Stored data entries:
|---|

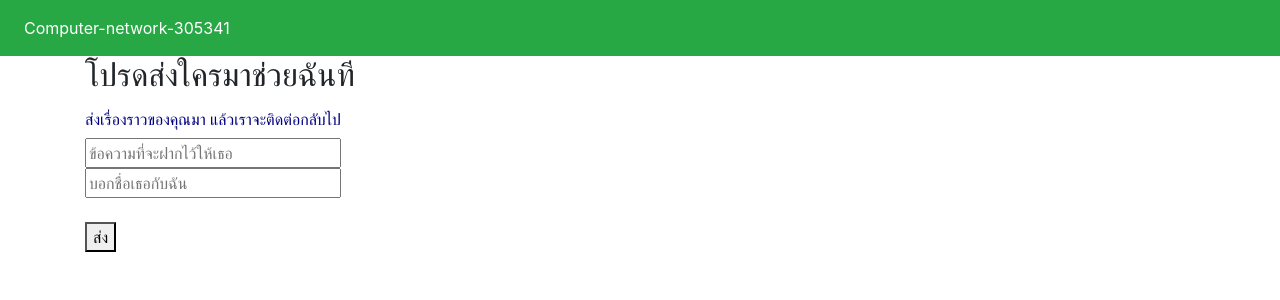
After one commit to DoubleUeeD/codelab_proc, a Django app: page /join-now in a window 1280 px wide. The commit adds this page. Shown: the top 300 px of the page. Run offline with Django 4.2, Linux system fonts and the light colour scheme; some libraries are stand-ins or nearby versions.

Commit message:
add join-now

```diff
--- /dev/null
+++ b/webapp/main/templates/main/join-now.html
@@ -0,0 +1,16 @@
+{% extends 'main.html' %}
+
+{% block content %}
+
+<div class="container">
+    <h2>โปรดส่งใครมาช่วยฉันที</h2><p>
+    <h6>ส่งเรื่องราวของคุณมา แล้วเราจะติดต่อกลับไป</h6>
+    <input type="text" size="20" id="txtMessage" name="txtMessage" placeholder="ข้อความที่จะฝากไว้ให้เธอ">
+    </br>
+    <input type="text" size="20" id="txtName" name="txtName" placeholder="บอกชื่อเธอกับฉัน">
+    </br>
+    </br>
+    <button class="button-1" id="btnSendMsg" >ส่ง</button>
+</div>
+
+{% endblock %}
--- a/webapp/main/urls.py
+++ b/webapp/main/urls.py
@@ -1,9 +1,11 @@
 from django.urls import path
 from .views import (
     list_view,
+    client
 )
 
 app_name = 'main'
 urlpatterns = [
     path('', list_view, name='home-list'),
+    path('join-now',client, name='hangout')
 ]
--- a/webapp/main/views.py
+++ b/webapp/main/views.py
@@ -8,3 +8,6 @@ def list_view(request):
     actors = [{"id": '1',"name": 'Rocket falconnine'}, {"id": '2',"name": 'Dragon lowrence'}]
 
     return render(request, "main/home.html",  {'actors': actors})
+
+def client(request):
+    return render(request, "main/join-now.html")
--- a/webapp/static/js/script.js
+++ b/webapp/static/js/script.js
@@ -14,7 +14,26 @@ $(document).ready(function () {
         }
       })
     });
+    $('#btnSendMsg').click( function(){
+      // url from where we want to get the data
+       console.log("SendMsg");
+
+       data_input = { "msg": $('#txtMessage').val(), "name": $('#txtName').val()};
+
+       socket.emit('joidRoom', data_input, function (data) {
+              console.log('sent message to server!');
+              console.log(data);
+              //
+              Swal.fire({
+                  title: 'ขอบคุณที่บอกฉัน',
+                  text: data,
+              })
+      });
+
   });
+});
+
+
 
   function AppendData(val){
     $("#listUser").append('<a href="#" class="list-group-item list-group-item-action"> Random : '+ val +'</a>');
--- a/webapp/static/styles/style.css
+++ b/webapp/static/styles/style.css
@@ -3,3 +3,7 @@ p {
     text-indent: 30px;
     text-transform: uppercase;
   }
+
+  h6 {
+    color: navy;
+  }
```
Also changed, not shown: node-server/app.js (+15 -0 lines).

|---|

=== Task to carry out ===
Without including any pictures, print each record exactly.

=== Response to this exercise ===
After one commit to DoubleUeeD/codelab_proc, a Django app: page /join-now in a window 1280 px wide. The commit adds this page. Shown: the top 300 px of the page. Run offline with Django 4.2, Linux system fonts and the light colour scheme; some libraries are stand-ins or nearby versions.

Commit message:
add join-now

```diff
--- /dev/null
+++ b/webapp/main/templates/main/join-now.html
@@ -0,0 +1,16 @@
+{% extends 'main.html' %}
+
+{% block content %}
+
+<div class="container">
+    <h2>โปรดส่งใครมาช่วยฉันที</h2><p>
+    <h6>ส่งเรื่องราวของคุณมา แล้วเราจะติดต่อกลับไป</h6>
+    <input type="text" size="20" id="txtMessage" name="txtMessage" placeholder="ข้อความที่จะฝากไว้ให้เธอ">
+    </br>
+    <input type="text" size="20" id="txtName" name="txtName" placeholder="บอกชื่อเธอกับฉัน">
+    </br>
+    </br>
+    <button class="button-1" id="btnSendMsg" >ส่ง</button>
+</div>
+
+{% endblock %}
--- a/webapp/main/urls.py
+++ b/webapp/main/urls.py
@@ -1,9 +1,11 @@
 from django.urls import path
 from .views import (
     list_view,
+    client
 )
 
 app_name = 'main'
 urlpatterns = [
     path('', list_view, name='home-list'),
+    path('join-now',client, name='hangout')
 ]
--- a/webapp/main/views.py
+++ b/webapp/main/views.py
@@ -8,3 +8,6 @@ def list_view(request):
     actors = [{"id": '1',"name": 'Rocket falconnine'}, {"id": '2',"name": 'Dragon lowrence'}]
 
     return render(request, "main/home.html",  {'actors': actors})
+
+def client(request):
+    return render(request, "main/join-now.html")
--- a/webapp/static/js/script.js
+++ b/webapp/static/js/script.js
@@ -14,7 +14,26 @@ $(document).ready(function () {
         }
       })
     });
+    $('#btnSendMsg').click( function(){
+      // url from where we want to get the data
+       console.log("SendMsg");
+
+       data_input = { "msg": $('#txtMessage').val(), "name": $('#txtName').val()};
+
+       socket.emit('joidRoom', data_input, function (data) {
+              console.log('sent message to server!');
+              console.log(data);
+              //
+              Swal.fire({
+                  title: 'ขอบคุณที่บอกฉัน',
+                  text: data,
+              })
+      });
+
   });
+});
+
+
 
   function AppendData(val){
     $("#listUser").append('<a href="#" class="list-group-item list-group-item-action"> Random : '+ val +'</a>');
--- a/webapp/static/styles/style.css
+++ b/webapp/static/styles/style.css
@@ -3,3 +3,7 @@ p {
     text-indent: 30px;
     text-transform: uppercase;
   }
+
+  h6 {
+    color: navy;
+  }
```
Also changed, not shown: node-server/app.js (+15 -0 lines).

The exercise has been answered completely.